According to Japanese tradition, the next seasonal divide after Setsubun is the Hinamatsuri (Doll's Day festival) on March 3. In English translation, it is often called Girl's Day festival, because the festival is all about health and the cultural virtues that Japanese parents wish for their daughters to attain as they grown up into women. Virtues such as elegance, graciousness, and familiarity with the classic arts are symbolized in a stepped display of dolls depicting the imperial court. The dolls and intricate little props, which are often heirlooms going back many many generations, are carefully removed from their boxes and wrappings and set up on a platform some time before March 3. But they must be dismantled and re-packed as soon as the festival day is over, or (some say) the daughters risk growing up to be old maids.
At the top of the stepped platform sit the two main dolls that represent the emperor and empress, dressed as they would have been in the Heian period (794 to 1185) when the imperial court was at its peak. Little girls dress up and have tea parties, while their doting relatives look on and take jillions of photographs with the doll display in the background. It is difficult to resist the popularity of this festival (even if you would want to), and we fell into the spirit of the festival too, when our daughter was a little bitty thing of about two or three. Like most other Japanese festivals, this one is associated with specific foods having symbolic significance that we only get to enjoy at this time of year. I confess that is always my favorite part. ;p
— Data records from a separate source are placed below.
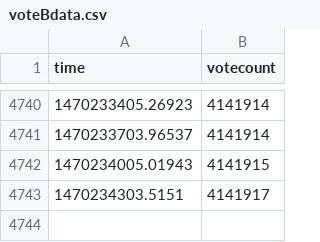
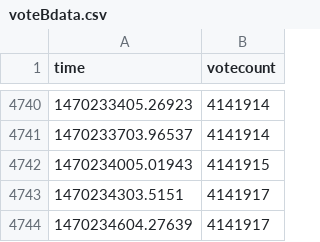
Before and after one commit to r0bis/ukEUvote, a CSV file: data/voteBdata.csv, drawn as a sheet; only a part is shown, gaps mark what is left out; the diff names each change by its address in the sheet, - before the commit and + after, or states it on an @@ line.

Commit message:
latest update

```diff
--- a/data/voteBdata.csv
+++ b/data/voteBdata.csv
+row 4744: 1470234604.27639 | 4141917
```
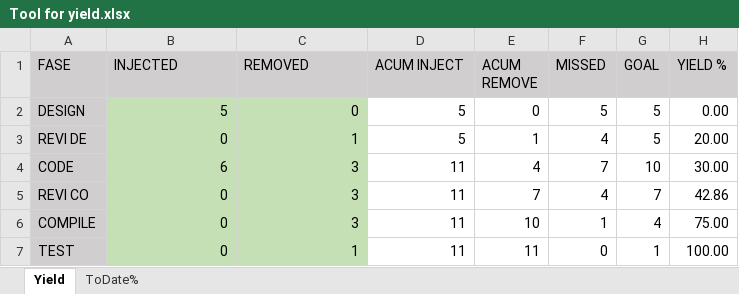
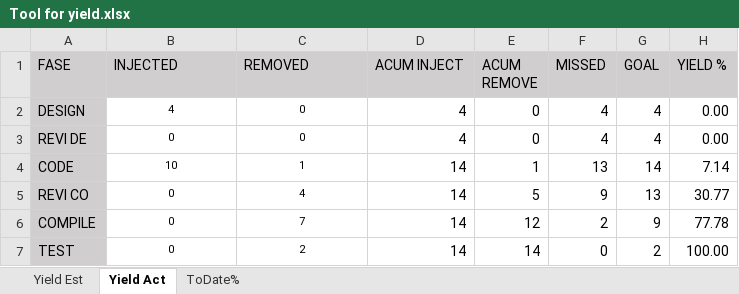
Before and after one commit to eduardosanzb/psp-upaep, an Excel workbook: Program-5/1.-Planeación/Tool for yield.xlsx, sheet Yield Act, drawn as a sheet; values as stored, in another font and other column widths than the file's, no borders; the diff names each change by its address in the sheet, - before the commit and + after, or states it on an @@ line.

```diff
--- a/Program-5/1.-Planeación/Tool for yield.xlsx (sheet Yield Act)
+++ b/Program-5/1.-Planeación/Tool for yield.xlsx (sheet Yield Act)
-sheet tab: Yield
+sheet tab: Yield Act
+sheet tab: Yield Est
-B2 (INJECTED): 5
+B2 (INJECTED): 4
@@ B2:C7 fill: #C5E0B4 → none, text size: smaller, alignment: right → center @@
-D2:D3 (ACUM INJECT): 5
+D2:D3 (ACUM INJECT): 4
-F2 (MISSED): 5
+F2 (MISSED): 4
-G2:G3 (GOAL): 5
+G2:G3 (GOAL): 4
-C3 (REMOVED): 1
+C3 (REMOVED): 0
-E3 (ACUM REMOVE): 1
+E3 (ACUM REMOVE): 0
-H3 (YIELD %): 20.00
+H3 (YIELD %): 0.00
-B4 (INJECTED): 6
+B4 (INJECTED): 10
-C4 (REMOVED): 3
+C4 (REMOVED): 1
-D4:D7 (ACUM INJECT): 11
+D4:D7 (ACUM INJECT): 14
-E4 (ACUM REMOVE): 4
+E4 (ACUM REMOVE): 1
-F4 (MISSED): 7
+F4 (MISSED): 13
-G4 (GOAL): 10
+G4 (GOAL): 14
-H4 (YIELD %): 30.00
+H4 (YIELD %): 7.14
-C5 (REMOVED): 3
+C5 (REMOVED): 4
-E5 (ACUM REMOVE): 7
+E5 (ACUM REMOVE): 5
-F5 (MISSED): 4
+F5 (MISSED): 9
-G5 (GOAL): 7
+G5 (GOAL): 13
-H5 (YIELD %): 42.86
+H5 (YIELD %): 30.77
-C6 (REMOVED): 3
+C6 (REMOVED): 7
-E6 (ACUM REMOVE): 10
+E6 (ACUM REMOVE): 12
-F6 (MISSED): 1
+F6 (MISSED): 2
-G6 (GOAL): 4
+G6 (GOAL): 9
-H6 (YIELD %): 75.00
+H6 (YIELD %): 77.78
-C7 (REMOVED): 1
+C7 (REMOVED): 2
-E7 (ACUM REMOVE): 11
+E7 (ACUM REMOVE): 14
-G7 (GOAL): 1
+G7 (GOAL): 2
```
The etegami at the top shows the Empress doll, and the writing is a line from the Hinamatsuri song, a children's song that is always sung to death at this time of year. The etegami in the center of the image below shows two simple hina dolls on a peach blossom-shaped cushion. Peach blossoms are an integral part of this festival, and the festival itself is often called "Peach Festival."